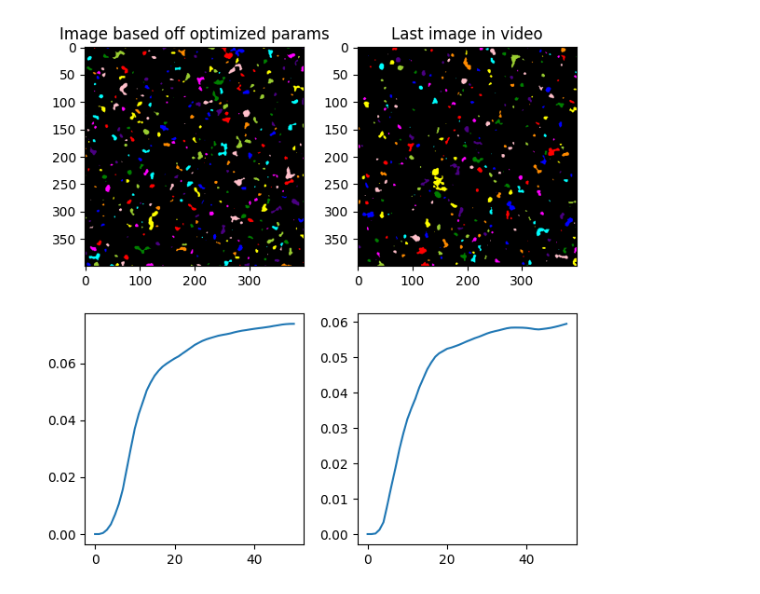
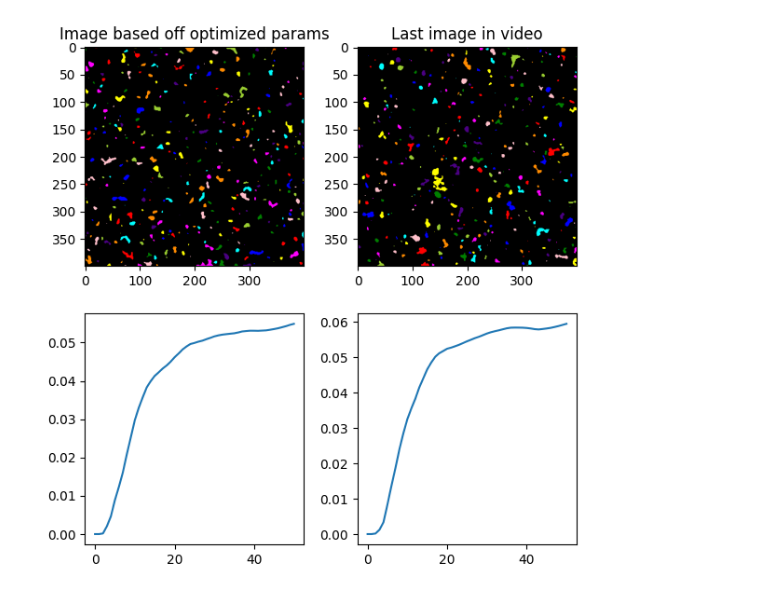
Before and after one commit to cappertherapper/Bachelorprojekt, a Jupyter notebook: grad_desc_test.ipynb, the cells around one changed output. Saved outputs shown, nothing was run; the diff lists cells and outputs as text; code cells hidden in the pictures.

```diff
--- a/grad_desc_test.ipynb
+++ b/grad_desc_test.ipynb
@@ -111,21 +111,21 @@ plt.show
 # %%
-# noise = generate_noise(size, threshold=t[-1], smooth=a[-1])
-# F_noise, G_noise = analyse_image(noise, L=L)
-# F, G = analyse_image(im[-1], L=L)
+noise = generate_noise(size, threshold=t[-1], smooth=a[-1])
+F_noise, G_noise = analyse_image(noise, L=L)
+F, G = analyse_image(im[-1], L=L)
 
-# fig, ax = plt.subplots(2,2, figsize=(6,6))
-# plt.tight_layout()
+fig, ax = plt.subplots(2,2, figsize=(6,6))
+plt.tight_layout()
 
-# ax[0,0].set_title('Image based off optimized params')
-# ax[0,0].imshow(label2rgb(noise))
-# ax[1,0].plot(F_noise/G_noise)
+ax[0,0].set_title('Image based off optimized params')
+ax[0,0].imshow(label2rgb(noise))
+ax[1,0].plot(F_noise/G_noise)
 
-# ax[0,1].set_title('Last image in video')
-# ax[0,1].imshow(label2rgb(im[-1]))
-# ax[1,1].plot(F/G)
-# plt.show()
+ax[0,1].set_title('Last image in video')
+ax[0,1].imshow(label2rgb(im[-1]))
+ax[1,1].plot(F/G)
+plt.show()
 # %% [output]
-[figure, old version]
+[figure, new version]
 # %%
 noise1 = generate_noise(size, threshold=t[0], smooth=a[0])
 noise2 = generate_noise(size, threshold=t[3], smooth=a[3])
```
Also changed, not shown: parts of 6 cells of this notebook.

•••

_Goal of the exercise_: Each line of the material needs to be given again exactly, without any of its pictures.

_Reply_:
Before and after one commit to cappertherapper/Bachelorprojekt, a Jupyter notebook: grad_desc_test.ipynb, the cells around one changed output. Saved outputs shown, nothing was run; the diff lists cells and outputs as text; code cells hidden in the pictures.

```diff
--- a/grad_desc_test.ipynb
+++ b/grad_desc_test.ipynb
@@ -111,21 +111,21 @@ plt.show
 # %%
-# noise = generate_noise(size, threshold=t[-1], smooth=a[-1])
-# F_noise, G_noise = analyse_image(noise, L=L)
-# F, G = analyse_image(im[-1], L=L)
+noise = generate_noise(size, threshold=t[-1], smooth=a[-1])
+F_noise, G_noise = analyse_image(noise, L=L)
+F, G = analyse_image(im[-1], L=L)
 
-# fig, ax = plt.subplots(2,2, figsize=(6,6))
-# plt.tight_layout()
+fig, ax = plt.subplots(2,2, figsize=(6,6))
+plt.tight_layout()
 
-# ax[0,0].set_title('Image based off optimized params')
-# ax[0,0].imshow(label2rgb(noise))
-# ax[1,0].plot(F_noise/G_noise)
+ax[0,0].set_title('Image based off optimized params')
+ax[0,0].imshow(label2rgb(noise))
+ax[1,0].plot(F_noise/G_noise)
 
-# ax[0,1].set_title('Last image in video')
-# ax[0,1].imshow(label2rgb(im[-1]))
-# ax[1,1].plot(F/G)
-# plt.show()
+ax[0,1].set_title('Last image in video')
+ax[0,1].imshow(label2rgb(im[-1]))
+ax[1,1].plot(F/G)
+plt.show()
 # %% [output]
-[figure, old version]
+[figure, new version]
 # %%
 noise1 = generate_noise(size, threshold=t[0], smooth=a[0])
 noise2 = generate_noise(size, threshold=t[3], smooth=a[3])
```
Also changed, not shown: parts of 6 cells of this notebook.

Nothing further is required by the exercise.